7 Struggles of the Enneagram Two Personality Type
Enneagram 2s are the quintessential givers of the enneagram community. These types are known for their empathy for others and their willingness to go above and beyond to take care of the people they love. They easily relate to people and usually have many friends who count on them for their generosity and loyalty. Caring and warm, Twos get a great sense of satisfaction from infusing life with kindness and friendship.

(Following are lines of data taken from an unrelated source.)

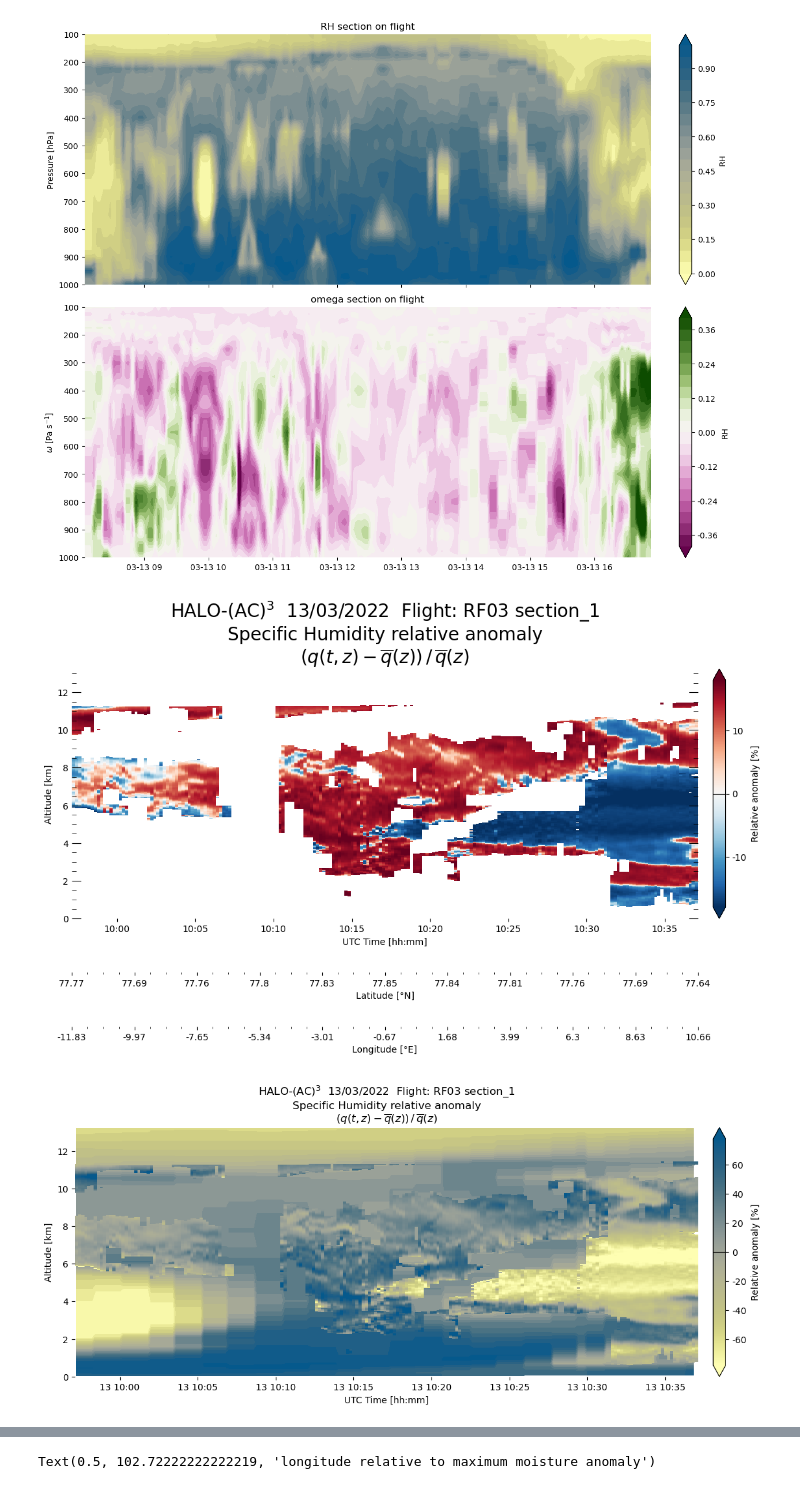
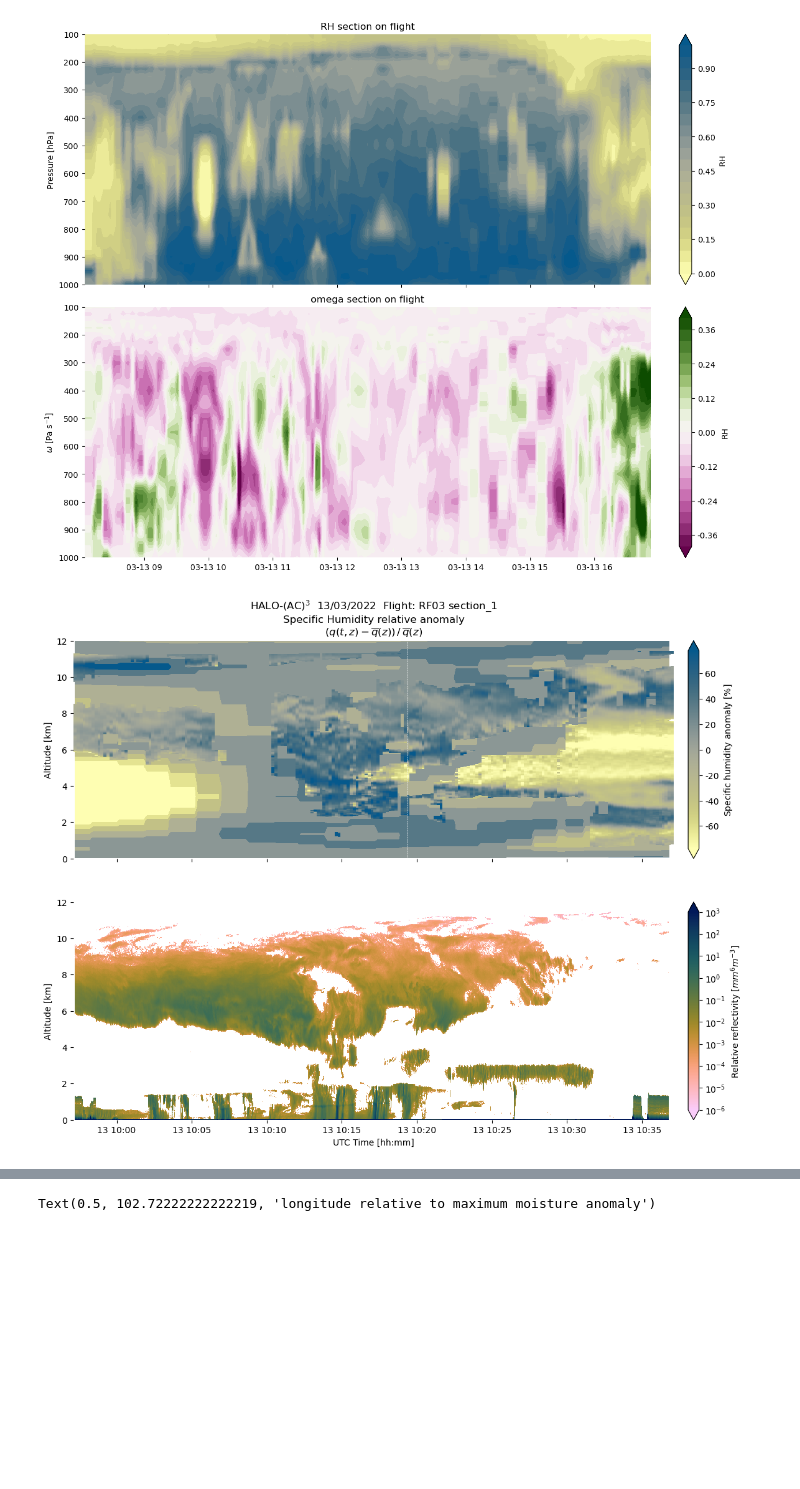
Before and after one commit to fepit/haloac3_moistintrusion, a Jupyter notebook: hac3_paper.ipynb, the cells around one changed output, grey strips where cells are left out. Drawn from its saved outputs; the diff is of its cells as text; code cells hidden in the pictures; blank space fills up the shorter version.

Commit message:
improvements of merged q_relanom plot, cleanup

```diff
--- a/hac3_paper.ipynb
+++ b/hac3_paper.ipynb
@@ -173,3 +178,5 @@ fcer=xr.open_dataset(datdir+'CERES_SYN1deg-1H_Terra-Aqua-NOAA20_Ed4.2_Subset_202
+# %%
+ds = xr.open_dataset(datdir+'HALO-AC3_HALO_MIRA_L2A_RF03_A20220313_083500_163000_P202603021722_V1_0.nc')
 # %%
 #convert longitudes for seamless plotting
 f_tcwv=convert360_180(f_tcwv)
@@ -552,4 +560,0 @@ sec1={'section_1': sections['section_1']}
-# %%
-plot = pltfnc.plot_q_relanom_sec(w_lon, w_alt, q_anom_rel, sec1, w_time_s, w_lat, full_date, file_name)
-# %% [output]
-[figure, removed]
@@ -558,47 +561,71 @@ fz=xr.open_dataset(datdir+'/ERA5_20220313_129.nc')
 # %%
+fig,axes=plt.subplots(2,1,figsize=(15,10),sharex=True)
+
+
 selsec='section_1'
 
 for sec_name, sec_info in sec1.items():
-    fig, ax = plt.subplots(figsize=(15, 5))
     secs = mdates.date2num(np.array(w_time_s, dtype='datetime64[s]'))
     start_idx = sec_info['start_idx']
     end_idx = sec_info['end_idx']
 
     v = np.nanpercentile(np.abs(q_anom_rel), 95)
     #norm = SymLogNorm(linthresh=0.1, linscale=1.0, vmin=-v, vmax=v, base=10)
     norm=matplotlib.colors.Normalize(vmin=-v, vmax=v)
 
         # Slice the sections
     secs_section = secs[start_idx:end_idx+1]
     lat_section = w_lat[start_idx:end_idx+1]
     lon_section = w_lon[start_idx:end_idx+1]
     data_section = q_anom_rel[start_idx:end_idx+1, :]
 
 
+    ftime=xr.DataArray(data=np.array(w_time_s, dtype='datetime64[s]'),coords={'time':np.array(w_time_s, dtype='datetime64[s]')})
+    flat=xr.DataArray(data=w_lat,coords={'time':ftime})
+    flon=xr.DataArray(data=w_lon,coords={'time':ftime})
+
     sectime=xr.DataArray(data=np.array(w_time_s, dtype='datetime64[s]')[sections[selsec]['start_idx']:sections[selsec]['end_idx']],coords={'time':np.array(w_time_s, dtype='datetime64[s]')[sections[selsec]['start_idx']:sections[selsec]['end_idx']]})
     seclon=xr.DataArray(data=w_lon[sections[selsec]['start_idx']:sections[selsec]['end_idx']],coords={'time':sectime})
     seclat=xr.DataArray(data=w_lat[sections[selsec]['start_idx']:sections[selsec]['end_idx']],coords={'time':sectime})
 
-#plot relative humidity w.r.t water computed from T and q
+    #plot relative humidity w.r.t water computed from T and q
 
     t2d = np.broadcast_to(sectime.values[:,None],fz.Z.sel(lon=seclon,lat=seclat,time=sectime,method='nearest').shape).transpose()
-    cm=ax.contourf(t2d,fz.Z.sel(lon=seclon,lat=seclat,time=sectime,method='nearest').transpose()/9.81/1000,compute_rh(f_t.var130.sel(lon=seclon,lat=seclat,time=sectime,method='nearest'),f_q.var133.sel(lon=seclon,lat=seclat,time=sectime,method='nearest'),f_t.plev).transpose(),levels=np.linspace(0.00,1.00,21),cmap=cmcr.nuuk_r,extend='both')
+    #cm=fig.axes[0].contourf(t2d,fz.Z.sel(lon=seclon,lat=seclat,time=sectime,method='nearest').transpose()/9.81,compute_rh(f_t.var130.sel(lon=seclon,lat=seclat,time=sectime,method='nearest'),f_q.var133.sel(lon=seclon,lat=seclat,time=sectime,method='nearest'),f_t.plev).transpose(),levels=np.linspace(0.00,1.00,21),cmap=cmcr.nuuk_r,extend='both')
 
-    plt.pcolormesh(secs_section, w_alt/1000, np.flipud(np.rot90(data_section,1)), shading = 'auto', cmap = cmcr.nuuk_r, norm = norm) #vmin=-v, vmax=v)
+    q_relanom_era=(f_q.var133.sel(lon=seclon,lat=seclat,time=sectime,method='nearest')-f_q.var133.sel(lon=flon[::120],lat=flat[::120],time=ftime[::120],method='nearest').mean(dim='time'))/f_q.var133.sel(lon=flon,lat=flat,time=ftime,method='nearest').mean(dim='time')
+
+    cm=axes[0].contourf(t2d,fz.Z.sel(lon=seclon,lat=seclat,time=sectime,method='nearest').transpose()/9.81/1000,q_relanom_era.transpose(),norm=norm,cmap=cmcr.nuuk_r,extend='both')
 
 
-    plt.ylabel("Altitude [km]")
-    plt.xlabel("UTC Time [hh:mm]")
-    plt.ylim((0,max(w_alt/1000)))
-    cbar = plt.colorbar(extend = 'both', pad = 0.02)#, , format = mpl.ticker.LogFormatter(), ticks = mpl.ticker.LogLocator())
-    cbar.set_label(r"Relative anomaly $[\%]$")
-    cbar.ax.axhline(0, color='k', linewidth=0.8)
+    cm1=axes[0].pcolormesh(secs_section, w_alt/1000, np.flipud(np.rot90(data_section,1)), shading = 'auto', cmap = cmcr.nuuk_r, norm = norm) #vmin=-v, vmax=v)
+
+    cm2 = axes[1].pcolormesh(ds.time.sel(time=slice(sectime[0],sectime[-1])), ds.altitude/1000, ds.radar_reflectivity.T.sel(time=slice(sectime[0],sectime[-1])),cmap=cmcr.batlow_r, norm=LogNorm(vmin=1e-6, vmax=1e+3))
+
+    axes[0].plot([f_ds03.launch_time[5].values,f_ds03.launch_time[5].values], [0,12], color='white', linestyle='dashed', label='DS 6',linewidth=0.5)
+    #axes[0].plot([f_ds03.launch_time[7].values,f_ds03.launch_time[7].values], [0,12], color='white', linestyle='dashed', label='DS 7',linewidth=0.5)
+
+    axes[0].set_ylabel("Altitude [km]")
+    axes[1].set_ylabel("Altitude [km]")
+    axes[1].set_xlabel("UTC Time [hh:mm]")
+    axes[0].set_ylim(0,12)
+    axes[1].set_ylim(0,12)
+
+    cbar = plt.colorbar(mappable=cm1,extend = 'both', pad = 0.02)#, , format = mpl.ticker.LogFormatter(), ticks = mpl.ticker.LogLocator())
+    cbar.set_label(r"Specific humidity anomaly $[\%]$")
+
     cbar.ax.tick_params(which='minor', width=0, length=0, labelsize=0)
     cbar.ax.yaxis.set_major_formatter(matplotlib.ticker.FuncFormatter(lambda x, pos: f"{100*x:.0f}"))
-    plt.title("HALO-(AC)$^3$  " + time.strftime("%d/%m/%Y", full_date) +
+
+    cbar2 = plt.colorbar(mappable=cm2,extend = 'both', pad = 0.02)#, , format = mpl.ticker.LogFormatter(), ticks = mpl.ticker.LogLocator())
+    cbar2.set_label(r"Relative reflectivity $[mm^6 m^{-3}]$")
+    cbar2.ax.tick_params(which='minor', width=0, length=0, labelsize=0)
+
+
+    axes[0].set_title("HALO-(AC)$^3$  " + time.strftime("%d/%m/%Y", full_date) +
     "  Flight: " + file_name[-9:-5]+ f" {sec_name}"+
     "\nSpecific Humidity relative anomaly\n"
     r"$(q(t,z)-\overline{q}(z))\,/\,\overline{q}(z)$",
     fontsize=12)
 # %% [output]
-[figure, old version]
+[figure, new version]
```
Also changed, not shown: parts of 10 cells of this notebook.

Even though Twos are so often well-liked, they still grapple with some issues unique to their type. Those struggles are what we’ll be exploring today:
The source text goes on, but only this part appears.